The Art of Shani Jamila

on view: 10/26/17 - 2/16/18


Upcoming Events

Reframing the Image: Art as a Tool for Social Justice


Join us for a lunchtime discussion with Brendan Wattenberg, Managing Editor of Aperture Magazine, and Elizabeth Mendez Berry, Director of Voice, Creativity and Culture at the Nathan Cummings Foundation.

Click Here to RSVP

1.9.18, 12:30pm | 40 Rector St, 9th Fl

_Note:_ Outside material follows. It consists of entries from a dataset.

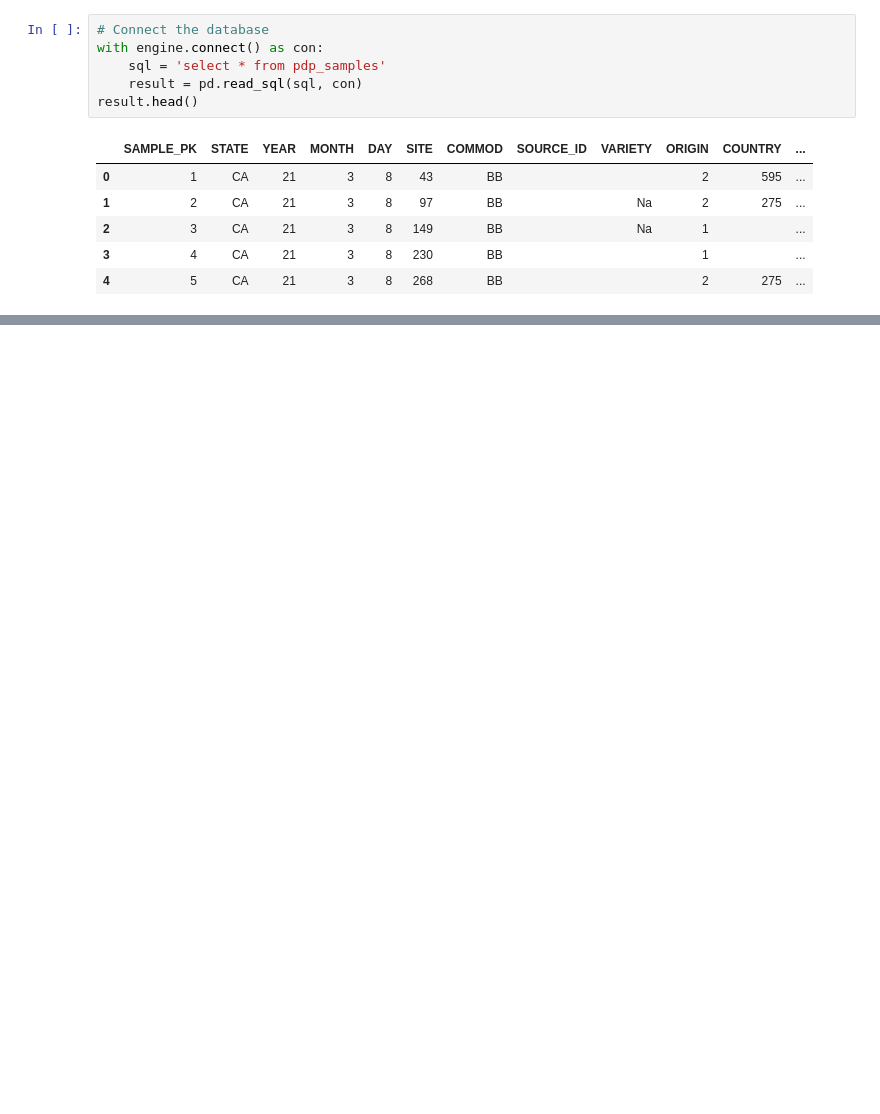
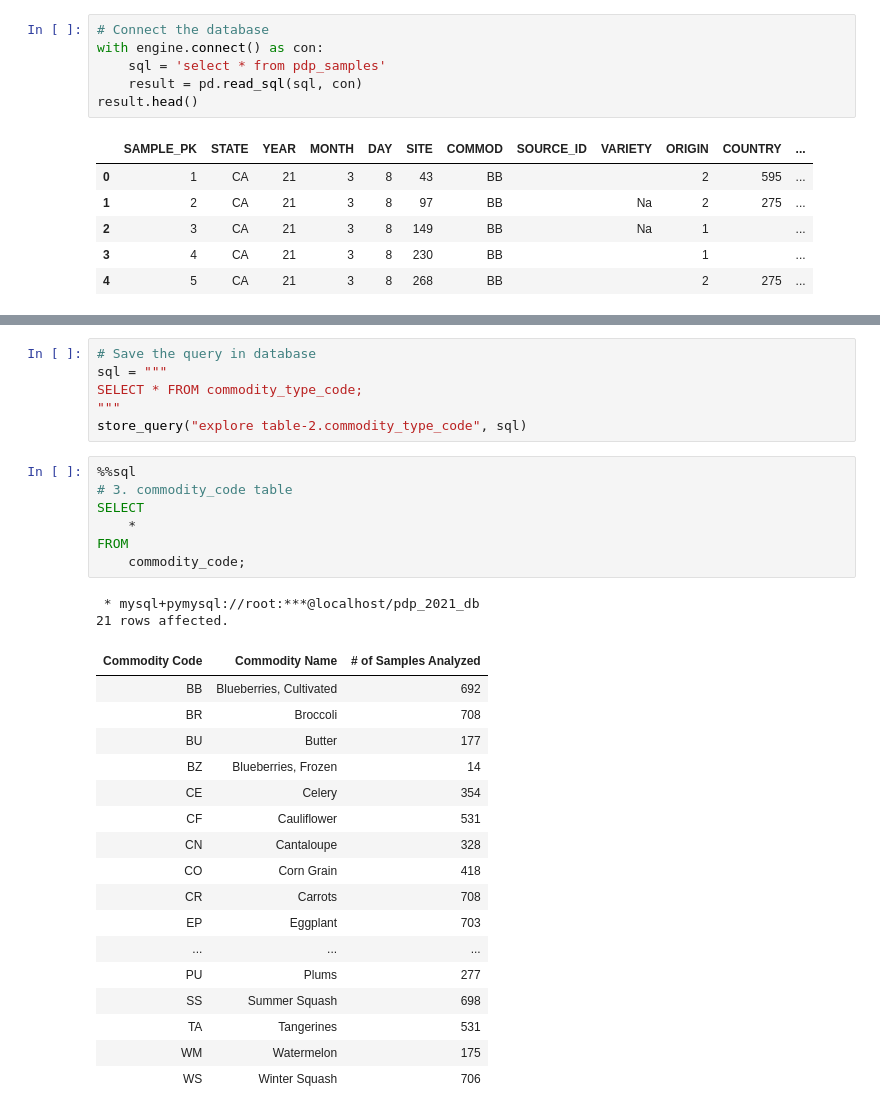
Before and after one commit to soyinkas1/PP00013_SQL_Practice-and-Application-Projects, a Jupyter notebook: PDP Database SQL Analysis_CPD Projects_01/Pandas Control Notebook_PDP Database SQL Analysis .ipynb, the cells around one changed output, grey strips where cells are left out. Saved outputs shown, nothing was run; the diff lists cells and outputs as text; blank space fills up the shorter version.

```diff
--- a/PDP Database SQL Analysis_CPD Projects_01/Pandas Control Notebook_PDP Database SQL Analysis .ipynb
+++ b/PDP Database SQL Analysis_CPD Projects_01/Pandas Control Notebook_PDP Database SQL Analysis .ipynb
@@ -323,0 +352,33 @@ queries.head()
+# %%
+# Save the query in database
+sql = """
+SELECT * FROM commodity_type_code;
+"""
+store_query("explore table-2.commodity_type_code", sql)
+# %%
+%%sql
+# 3. commodity_code table
+SELECT
+    *
+FROM
+    commodity_code;
+# %% [output]
+ * mysql+pymysql://root:***@localhost/pdp_2021_db
+21 rows affected.
+| Commodity Code | Commodity Name | # of Samples Analyzed |
+| BB | Blueberries, Cultivated | 692 |
+| BR | Broccoli | 708 |
+| BU | Butter | 177 |
+| BZ | Blueberries, Frozen | 14 |
+| CE | Celery | 354 |
+| CF | Cauliflower | 531 |
+| CN | Cantaloupe | 328 |
+| CO | Corn Grain | 418 |
+| CR | Carrots | 708 |
+| EP | Eggplant | 703 |
+| ... | ... | ... |
+| PU | Plums | 277 |
+| SS | Summer Squash | 698 |
+| TA | Tangerines | 531 |
+| WM | Watermelon | 175 |
+| WS | Winter Squash | 706 |
```
Also changed, not shown: parts of 82 cells of this notebook.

Elizabeth Méndez Berry leads the Nathan Cummings Foundation’s investments in the arts and media. Prior to joining Nathan Cummings, she worked at the Ford Foundation, focusing on its journalism portfolio, and then at the Surdna Foundation, where she led the Artists Engaging in Social Change portfolio. Before working in philanthropy, Elizabeth was an award-winning journalist and cultural critic whose work appeared in Vibe, the Village Voice and the Washington Post; her work was twice featured in Da Capo’s Best Music Writing anthology. In Jay-Z’s book “Decoded,” he cites one of her essays as inspiring a line on the song “P.S.A.” from The Black Album. The country’s first ever city council hearing on street harassment was held in New York City after Queens council member Julissa Ferreras read Elizabeth’s Spanish-language op-ed in El Diario on the topic. Her work has been included on syllabi at colleges around the country, and she has lectured at Princeton, Duke University, Texas A&M, Jackson State and Hunter College. She has been an adjunct professor of music journalism at New York University and is a recipient of the Gabriel Garcia Marquez Fellowship in Cultural Journalism from the New Journalism Foundation in Cartagena. Raised in Canada with roots in Colombia, Méndez Berry serves on the board of A Long Walk Home, a Chicago-based arts organization working with teenage girls of color to end violence against girls and women, as well as Hedgebrook, which supports women writers. Elizabeth holds a bachelor’s degree from the University of Toronto and a master’s in journalism from Columbia University.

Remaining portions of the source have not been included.